-- Opening Marker --

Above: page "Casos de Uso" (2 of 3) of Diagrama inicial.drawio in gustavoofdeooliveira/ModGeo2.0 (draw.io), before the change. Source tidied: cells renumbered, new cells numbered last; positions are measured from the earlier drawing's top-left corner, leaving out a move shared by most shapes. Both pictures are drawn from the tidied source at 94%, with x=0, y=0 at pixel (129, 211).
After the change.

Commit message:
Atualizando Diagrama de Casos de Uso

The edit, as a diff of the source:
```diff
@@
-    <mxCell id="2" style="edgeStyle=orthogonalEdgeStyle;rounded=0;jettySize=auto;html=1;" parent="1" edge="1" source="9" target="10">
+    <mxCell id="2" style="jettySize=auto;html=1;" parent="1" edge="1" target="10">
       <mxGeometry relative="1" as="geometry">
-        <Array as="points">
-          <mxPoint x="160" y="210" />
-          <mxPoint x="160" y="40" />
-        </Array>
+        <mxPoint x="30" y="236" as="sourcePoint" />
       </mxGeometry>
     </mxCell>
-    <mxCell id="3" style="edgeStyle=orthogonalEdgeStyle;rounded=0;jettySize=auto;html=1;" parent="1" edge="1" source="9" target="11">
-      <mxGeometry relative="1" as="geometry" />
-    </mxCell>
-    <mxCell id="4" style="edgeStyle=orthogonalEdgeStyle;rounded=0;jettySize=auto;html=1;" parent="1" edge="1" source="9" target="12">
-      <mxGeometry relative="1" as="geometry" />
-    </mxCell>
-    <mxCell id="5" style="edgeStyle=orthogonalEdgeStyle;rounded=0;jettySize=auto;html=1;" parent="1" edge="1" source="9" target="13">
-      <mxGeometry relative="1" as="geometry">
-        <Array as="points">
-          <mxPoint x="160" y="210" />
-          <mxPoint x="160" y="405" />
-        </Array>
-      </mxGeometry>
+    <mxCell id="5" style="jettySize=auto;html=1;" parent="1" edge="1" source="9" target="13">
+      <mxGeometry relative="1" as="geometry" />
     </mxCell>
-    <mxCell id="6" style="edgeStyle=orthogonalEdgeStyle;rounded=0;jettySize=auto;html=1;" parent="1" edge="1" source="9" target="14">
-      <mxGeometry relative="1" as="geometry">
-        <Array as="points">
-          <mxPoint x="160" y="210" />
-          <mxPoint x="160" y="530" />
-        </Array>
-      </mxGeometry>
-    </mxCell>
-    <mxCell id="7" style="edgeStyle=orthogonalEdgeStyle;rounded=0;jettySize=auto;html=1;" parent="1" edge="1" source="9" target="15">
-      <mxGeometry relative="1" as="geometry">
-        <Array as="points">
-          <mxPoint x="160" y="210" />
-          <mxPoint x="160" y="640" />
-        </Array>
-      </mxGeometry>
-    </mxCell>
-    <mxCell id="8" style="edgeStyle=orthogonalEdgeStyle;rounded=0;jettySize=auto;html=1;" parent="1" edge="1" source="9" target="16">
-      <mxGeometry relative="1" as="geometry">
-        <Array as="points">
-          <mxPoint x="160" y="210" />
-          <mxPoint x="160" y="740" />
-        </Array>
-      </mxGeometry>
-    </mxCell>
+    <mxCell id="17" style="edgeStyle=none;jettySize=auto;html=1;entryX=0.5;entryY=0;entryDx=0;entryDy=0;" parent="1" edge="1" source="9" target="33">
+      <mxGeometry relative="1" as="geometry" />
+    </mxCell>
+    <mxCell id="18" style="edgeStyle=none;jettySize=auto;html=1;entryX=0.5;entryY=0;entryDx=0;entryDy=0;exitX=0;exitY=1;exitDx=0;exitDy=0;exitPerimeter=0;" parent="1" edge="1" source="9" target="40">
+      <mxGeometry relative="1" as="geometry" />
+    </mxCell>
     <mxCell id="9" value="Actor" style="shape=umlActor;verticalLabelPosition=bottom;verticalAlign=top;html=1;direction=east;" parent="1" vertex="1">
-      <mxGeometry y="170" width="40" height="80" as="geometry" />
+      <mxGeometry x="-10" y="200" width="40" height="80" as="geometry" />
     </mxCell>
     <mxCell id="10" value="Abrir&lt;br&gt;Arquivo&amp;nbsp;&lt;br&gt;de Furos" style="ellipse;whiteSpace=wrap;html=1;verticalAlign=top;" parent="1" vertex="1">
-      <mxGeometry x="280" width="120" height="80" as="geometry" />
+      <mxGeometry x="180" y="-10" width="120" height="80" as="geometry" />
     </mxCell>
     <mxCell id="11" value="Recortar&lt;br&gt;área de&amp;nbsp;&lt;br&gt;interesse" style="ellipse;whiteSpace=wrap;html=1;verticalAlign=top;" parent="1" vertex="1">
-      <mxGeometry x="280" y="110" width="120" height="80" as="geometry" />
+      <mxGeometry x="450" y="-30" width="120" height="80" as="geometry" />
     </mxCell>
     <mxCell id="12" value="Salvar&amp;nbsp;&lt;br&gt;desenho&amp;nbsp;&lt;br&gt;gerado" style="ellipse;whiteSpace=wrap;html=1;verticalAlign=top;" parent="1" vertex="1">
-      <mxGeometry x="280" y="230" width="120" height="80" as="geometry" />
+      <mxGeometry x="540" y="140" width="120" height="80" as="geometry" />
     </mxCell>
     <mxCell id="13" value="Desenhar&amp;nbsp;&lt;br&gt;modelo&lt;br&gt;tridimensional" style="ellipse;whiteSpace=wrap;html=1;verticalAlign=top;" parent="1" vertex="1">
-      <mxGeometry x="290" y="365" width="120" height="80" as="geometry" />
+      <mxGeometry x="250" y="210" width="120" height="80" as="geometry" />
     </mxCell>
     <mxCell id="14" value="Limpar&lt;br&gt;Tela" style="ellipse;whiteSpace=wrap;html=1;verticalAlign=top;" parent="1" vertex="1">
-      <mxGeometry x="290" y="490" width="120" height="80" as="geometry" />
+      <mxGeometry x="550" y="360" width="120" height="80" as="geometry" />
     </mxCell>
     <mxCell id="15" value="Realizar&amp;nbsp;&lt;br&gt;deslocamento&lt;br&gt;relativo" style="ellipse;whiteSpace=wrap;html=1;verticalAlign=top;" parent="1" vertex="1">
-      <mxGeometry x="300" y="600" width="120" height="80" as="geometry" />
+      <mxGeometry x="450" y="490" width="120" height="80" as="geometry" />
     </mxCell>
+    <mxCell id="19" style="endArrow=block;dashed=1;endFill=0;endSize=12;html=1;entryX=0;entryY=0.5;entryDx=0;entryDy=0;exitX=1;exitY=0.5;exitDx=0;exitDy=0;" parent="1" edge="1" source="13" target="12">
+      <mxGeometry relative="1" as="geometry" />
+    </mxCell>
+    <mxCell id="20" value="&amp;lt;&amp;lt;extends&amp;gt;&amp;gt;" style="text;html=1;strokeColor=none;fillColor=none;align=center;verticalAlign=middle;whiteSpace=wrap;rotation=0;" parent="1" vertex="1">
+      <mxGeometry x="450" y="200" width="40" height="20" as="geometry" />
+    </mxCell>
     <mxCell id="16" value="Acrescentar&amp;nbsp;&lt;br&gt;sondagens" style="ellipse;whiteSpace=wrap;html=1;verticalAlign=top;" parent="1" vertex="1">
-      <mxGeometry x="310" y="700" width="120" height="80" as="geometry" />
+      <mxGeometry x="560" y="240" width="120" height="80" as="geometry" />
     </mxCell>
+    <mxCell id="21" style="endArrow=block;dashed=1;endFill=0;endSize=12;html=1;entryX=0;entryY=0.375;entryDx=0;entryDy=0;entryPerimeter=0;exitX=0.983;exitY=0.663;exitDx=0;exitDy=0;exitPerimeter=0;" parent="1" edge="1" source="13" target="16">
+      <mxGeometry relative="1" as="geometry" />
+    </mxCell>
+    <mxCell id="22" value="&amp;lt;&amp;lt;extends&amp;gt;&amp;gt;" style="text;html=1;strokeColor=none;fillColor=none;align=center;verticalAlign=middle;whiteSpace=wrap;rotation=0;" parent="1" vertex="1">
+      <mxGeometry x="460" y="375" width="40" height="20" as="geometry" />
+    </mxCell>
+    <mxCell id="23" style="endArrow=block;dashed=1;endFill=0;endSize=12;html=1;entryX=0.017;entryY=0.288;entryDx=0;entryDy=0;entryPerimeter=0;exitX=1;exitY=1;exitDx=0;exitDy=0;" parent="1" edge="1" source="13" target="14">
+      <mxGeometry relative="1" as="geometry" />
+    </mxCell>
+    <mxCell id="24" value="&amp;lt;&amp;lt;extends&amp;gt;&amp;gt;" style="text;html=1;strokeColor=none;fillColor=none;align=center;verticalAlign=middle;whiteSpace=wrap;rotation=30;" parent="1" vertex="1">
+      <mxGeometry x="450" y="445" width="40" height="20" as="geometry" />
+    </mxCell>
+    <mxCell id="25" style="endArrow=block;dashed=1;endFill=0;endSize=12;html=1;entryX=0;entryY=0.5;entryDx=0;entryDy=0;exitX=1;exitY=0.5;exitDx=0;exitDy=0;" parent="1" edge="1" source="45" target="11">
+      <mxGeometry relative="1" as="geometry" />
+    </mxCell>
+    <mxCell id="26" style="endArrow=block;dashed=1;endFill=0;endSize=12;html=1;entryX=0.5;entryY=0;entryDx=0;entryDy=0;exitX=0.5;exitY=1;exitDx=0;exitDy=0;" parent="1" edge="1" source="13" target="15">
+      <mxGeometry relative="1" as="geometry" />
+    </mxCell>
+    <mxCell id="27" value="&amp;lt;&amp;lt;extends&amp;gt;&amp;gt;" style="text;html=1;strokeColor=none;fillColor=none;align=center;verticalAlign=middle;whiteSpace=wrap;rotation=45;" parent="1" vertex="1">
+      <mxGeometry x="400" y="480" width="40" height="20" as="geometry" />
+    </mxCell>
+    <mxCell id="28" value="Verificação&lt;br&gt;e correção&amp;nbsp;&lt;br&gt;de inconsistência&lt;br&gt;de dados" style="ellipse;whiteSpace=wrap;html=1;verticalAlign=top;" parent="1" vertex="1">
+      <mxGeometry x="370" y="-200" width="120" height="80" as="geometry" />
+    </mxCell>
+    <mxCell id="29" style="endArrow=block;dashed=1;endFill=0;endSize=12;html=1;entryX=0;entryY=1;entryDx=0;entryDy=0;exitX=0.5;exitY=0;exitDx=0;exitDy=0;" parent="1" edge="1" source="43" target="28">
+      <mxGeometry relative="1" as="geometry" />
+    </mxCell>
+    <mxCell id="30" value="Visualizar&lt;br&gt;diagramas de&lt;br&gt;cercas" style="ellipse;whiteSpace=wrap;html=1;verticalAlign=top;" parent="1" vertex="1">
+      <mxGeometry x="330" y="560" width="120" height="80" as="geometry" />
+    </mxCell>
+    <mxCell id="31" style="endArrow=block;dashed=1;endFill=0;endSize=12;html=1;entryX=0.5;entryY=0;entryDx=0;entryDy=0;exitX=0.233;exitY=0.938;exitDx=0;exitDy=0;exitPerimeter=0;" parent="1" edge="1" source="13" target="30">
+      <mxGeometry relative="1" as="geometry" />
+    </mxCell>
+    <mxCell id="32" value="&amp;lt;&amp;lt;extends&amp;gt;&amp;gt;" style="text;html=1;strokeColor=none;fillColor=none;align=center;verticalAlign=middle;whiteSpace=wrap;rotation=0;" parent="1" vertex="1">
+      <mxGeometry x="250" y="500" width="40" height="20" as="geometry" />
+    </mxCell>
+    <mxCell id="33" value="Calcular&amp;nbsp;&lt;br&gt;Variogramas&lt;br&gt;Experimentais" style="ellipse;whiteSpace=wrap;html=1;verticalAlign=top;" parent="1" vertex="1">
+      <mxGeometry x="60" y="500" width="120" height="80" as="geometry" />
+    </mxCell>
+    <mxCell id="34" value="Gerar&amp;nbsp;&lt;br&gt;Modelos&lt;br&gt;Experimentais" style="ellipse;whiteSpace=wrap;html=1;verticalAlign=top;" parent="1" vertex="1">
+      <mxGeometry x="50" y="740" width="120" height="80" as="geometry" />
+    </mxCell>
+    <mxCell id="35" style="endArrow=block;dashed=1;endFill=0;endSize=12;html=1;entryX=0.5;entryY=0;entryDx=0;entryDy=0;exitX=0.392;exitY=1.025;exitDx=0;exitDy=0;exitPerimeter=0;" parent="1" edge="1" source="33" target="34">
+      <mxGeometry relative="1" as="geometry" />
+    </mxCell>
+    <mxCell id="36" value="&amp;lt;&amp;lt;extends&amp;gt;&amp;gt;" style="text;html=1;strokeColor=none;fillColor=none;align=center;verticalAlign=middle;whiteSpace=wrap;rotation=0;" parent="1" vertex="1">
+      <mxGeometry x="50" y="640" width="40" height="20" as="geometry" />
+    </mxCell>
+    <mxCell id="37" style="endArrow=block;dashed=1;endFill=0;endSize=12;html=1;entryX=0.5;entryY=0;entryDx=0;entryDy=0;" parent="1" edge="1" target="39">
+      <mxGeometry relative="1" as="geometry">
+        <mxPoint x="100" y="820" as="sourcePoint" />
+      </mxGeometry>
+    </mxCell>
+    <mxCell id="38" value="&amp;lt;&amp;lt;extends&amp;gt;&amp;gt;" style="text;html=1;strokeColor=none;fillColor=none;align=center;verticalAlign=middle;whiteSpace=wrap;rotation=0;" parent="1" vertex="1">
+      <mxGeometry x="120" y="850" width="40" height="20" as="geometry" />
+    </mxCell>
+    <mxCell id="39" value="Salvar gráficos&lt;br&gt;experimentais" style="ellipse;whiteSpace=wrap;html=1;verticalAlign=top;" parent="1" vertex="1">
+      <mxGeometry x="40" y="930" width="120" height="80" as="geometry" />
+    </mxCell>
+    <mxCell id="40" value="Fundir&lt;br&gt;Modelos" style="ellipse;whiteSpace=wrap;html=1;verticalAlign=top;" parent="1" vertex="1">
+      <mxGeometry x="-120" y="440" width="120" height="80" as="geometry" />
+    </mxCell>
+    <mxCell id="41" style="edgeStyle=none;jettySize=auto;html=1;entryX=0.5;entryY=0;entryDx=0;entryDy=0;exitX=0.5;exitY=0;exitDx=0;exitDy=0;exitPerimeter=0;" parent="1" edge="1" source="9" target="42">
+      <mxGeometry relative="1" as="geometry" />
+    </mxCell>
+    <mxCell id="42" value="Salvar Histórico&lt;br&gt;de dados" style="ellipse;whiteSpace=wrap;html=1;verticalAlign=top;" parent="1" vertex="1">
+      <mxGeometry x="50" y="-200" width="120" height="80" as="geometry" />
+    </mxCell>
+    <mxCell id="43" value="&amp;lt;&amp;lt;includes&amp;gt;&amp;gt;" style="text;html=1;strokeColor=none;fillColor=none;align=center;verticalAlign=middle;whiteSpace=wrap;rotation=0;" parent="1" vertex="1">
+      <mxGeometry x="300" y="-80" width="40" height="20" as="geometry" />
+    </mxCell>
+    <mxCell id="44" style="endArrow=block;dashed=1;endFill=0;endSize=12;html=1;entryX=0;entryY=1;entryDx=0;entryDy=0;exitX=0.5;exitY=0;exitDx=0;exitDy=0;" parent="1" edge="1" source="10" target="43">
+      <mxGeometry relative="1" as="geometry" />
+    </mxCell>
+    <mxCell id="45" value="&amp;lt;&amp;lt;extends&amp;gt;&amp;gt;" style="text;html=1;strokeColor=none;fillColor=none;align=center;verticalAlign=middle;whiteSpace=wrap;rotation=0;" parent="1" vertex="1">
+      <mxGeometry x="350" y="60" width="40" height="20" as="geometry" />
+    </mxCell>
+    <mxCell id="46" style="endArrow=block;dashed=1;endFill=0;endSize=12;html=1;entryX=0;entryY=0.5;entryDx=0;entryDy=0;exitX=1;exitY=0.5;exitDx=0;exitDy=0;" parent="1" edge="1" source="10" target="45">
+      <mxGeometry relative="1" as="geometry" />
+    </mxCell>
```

-- Closing Marker --

Your objective - The answer must consist of each line from the entries that contains the string "Salvar".

Answer box -
     <mxCell id="12" value="Salvar&amp;nbsp;&lt;br&gt;desenho&amp;nbsp;&lt;br&gt;gerado" style="ellipse;whiteSpace=wrap;html=1;verticalAlign=top;" parent="1" vertex="1">
+    <mxCell id="39" value="Salvar gráficos&lt;br&gt;experimentais" style="ellipse;whiteSpace=wrap;html=1;verticalAlign=top;" parent="1" vertex="1">
+    <mxCell id="42" value="Salvar Histórico&lt;br&gt;de dados" style="ellipse;whiteSpace=wrap;html=1;verticalAlign=top;" parent="1" vertex="1">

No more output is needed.